Anyway, my main point was about inexperience and injuries. I’ve talked about the inexperience at several points this year.
Tim Beckman and Bill Cubit didn’t do this program a lot of favors in the recruitment department — Illinois’ recruiting classes since 2014 haven’t been good. It’s clear to see those two guys didn’t work out. Have you seen Matt Campbell at Iowa State? He’s the actual reason Toledo was good before Illinois hired Beckman away from the Rockets.
This Illinois team is young, perhaps the youngest team the NCAA has ever seen. Lovie brought in the best recruiting class in a while and those guys have gotten the opportunity to play and gain valuable experience. Freshmen mistakes? They will happen. In two years, if this team is still 2-10, I’ll be more concerned. For now, consider them growing pains.
Additionally, I think injuries have been a under-discussed topic on this team. Amidst all the youth of this team, some of the most important players have been lost to injury.
We saw it in Columbus. Chayce Crouch was forced into starting against Ohio State after a season of a quarterback carousel, and even he got hurt, which forced walk-on Cam Miller into the game. (Hey, props to Cam Miller on an awesome running touchdown to preserve the cover and make his dream of playing for the Illini a reality!)
Mike Dudek, Mike Epstein, Ra’Von Bonner, Malik Turner, Cam Thomas and Tony Adams have all been missing for a significant amount of time this season.
What do you get when you combine all these injuries with 79 cumulative freshman starts? A 2-10 record.

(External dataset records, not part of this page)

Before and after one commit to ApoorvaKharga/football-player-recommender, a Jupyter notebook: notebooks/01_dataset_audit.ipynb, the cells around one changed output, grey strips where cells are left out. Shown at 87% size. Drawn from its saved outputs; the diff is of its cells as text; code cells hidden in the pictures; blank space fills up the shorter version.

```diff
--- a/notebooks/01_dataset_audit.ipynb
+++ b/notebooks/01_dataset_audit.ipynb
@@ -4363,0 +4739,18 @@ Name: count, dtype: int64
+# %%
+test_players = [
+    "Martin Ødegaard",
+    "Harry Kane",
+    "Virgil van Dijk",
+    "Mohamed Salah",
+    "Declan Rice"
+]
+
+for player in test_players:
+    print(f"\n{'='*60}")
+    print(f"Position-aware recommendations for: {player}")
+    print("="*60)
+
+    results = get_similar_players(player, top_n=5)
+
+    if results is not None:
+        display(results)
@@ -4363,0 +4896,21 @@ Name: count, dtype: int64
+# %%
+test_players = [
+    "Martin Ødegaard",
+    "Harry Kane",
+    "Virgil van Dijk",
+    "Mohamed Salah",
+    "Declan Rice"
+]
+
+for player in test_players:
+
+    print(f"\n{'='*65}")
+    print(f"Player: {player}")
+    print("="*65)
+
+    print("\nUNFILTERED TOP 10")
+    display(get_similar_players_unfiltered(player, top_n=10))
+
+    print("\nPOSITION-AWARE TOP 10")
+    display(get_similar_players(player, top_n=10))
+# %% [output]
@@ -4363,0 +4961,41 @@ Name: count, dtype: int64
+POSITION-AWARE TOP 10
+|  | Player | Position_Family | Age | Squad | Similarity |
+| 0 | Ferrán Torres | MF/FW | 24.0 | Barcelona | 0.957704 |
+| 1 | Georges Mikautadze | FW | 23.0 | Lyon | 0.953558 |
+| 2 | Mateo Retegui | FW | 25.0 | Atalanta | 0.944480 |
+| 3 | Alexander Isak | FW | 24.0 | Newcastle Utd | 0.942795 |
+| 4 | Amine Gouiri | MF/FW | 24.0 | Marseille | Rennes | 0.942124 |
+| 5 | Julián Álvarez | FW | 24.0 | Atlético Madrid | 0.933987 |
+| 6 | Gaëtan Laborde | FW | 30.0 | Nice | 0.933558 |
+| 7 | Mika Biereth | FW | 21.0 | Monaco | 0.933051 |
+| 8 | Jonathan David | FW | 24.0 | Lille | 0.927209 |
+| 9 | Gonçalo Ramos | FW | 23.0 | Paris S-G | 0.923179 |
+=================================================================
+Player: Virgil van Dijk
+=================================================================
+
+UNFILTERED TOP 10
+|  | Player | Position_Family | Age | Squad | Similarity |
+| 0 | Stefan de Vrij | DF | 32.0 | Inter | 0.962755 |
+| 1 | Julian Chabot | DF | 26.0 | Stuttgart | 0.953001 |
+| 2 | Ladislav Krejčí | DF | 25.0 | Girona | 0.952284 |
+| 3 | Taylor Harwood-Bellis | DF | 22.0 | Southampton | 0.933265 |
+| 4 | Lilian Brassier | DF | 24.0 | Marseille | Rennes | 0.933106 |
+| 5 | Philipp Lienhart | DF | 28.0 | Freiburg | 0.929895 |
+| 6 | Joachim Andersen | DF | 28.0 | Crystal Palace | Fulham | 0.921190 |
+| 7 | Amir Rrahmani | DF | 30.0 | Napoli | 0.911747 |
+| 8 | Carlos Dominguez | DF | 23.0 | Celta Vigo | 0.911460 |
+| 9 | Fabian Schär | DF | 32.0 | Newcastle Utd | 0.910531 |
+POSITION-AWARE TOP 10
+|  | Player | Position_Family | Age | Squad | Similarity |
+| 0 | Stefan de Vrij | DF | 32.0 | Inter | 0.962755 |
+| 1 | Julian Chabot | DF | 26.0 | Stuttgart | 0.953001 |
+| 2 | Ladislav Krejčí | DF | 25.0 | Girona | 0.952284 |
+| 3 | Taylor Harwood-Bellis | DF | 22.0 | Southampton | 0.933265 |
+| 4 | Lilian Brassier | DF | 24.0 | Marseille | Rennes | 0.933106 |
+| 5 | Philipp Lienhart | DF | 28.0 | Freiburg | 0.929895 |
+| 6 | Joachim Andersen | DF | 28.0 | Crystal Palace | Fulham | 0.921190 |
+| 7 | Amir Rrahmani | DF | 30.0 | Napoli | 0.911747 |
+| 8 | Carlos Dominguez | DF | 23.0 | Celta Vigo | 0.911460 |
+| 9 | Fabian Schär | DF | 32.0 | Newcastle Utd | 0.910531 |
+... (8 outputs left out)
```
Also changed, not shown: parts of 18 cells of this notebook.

Brian Griese was on the call yesterday, and he got into discussions about the situation the football program is in. He spoke to the fact that Lovie is committed to this job and that Whitman has given him a “leash” to where he can be successful. Any national columnists who say otherwise are simply uninformed.
I’ll get off my soapbox now. The good news is we only have one more week of football to endure before we can focus solely on basketball.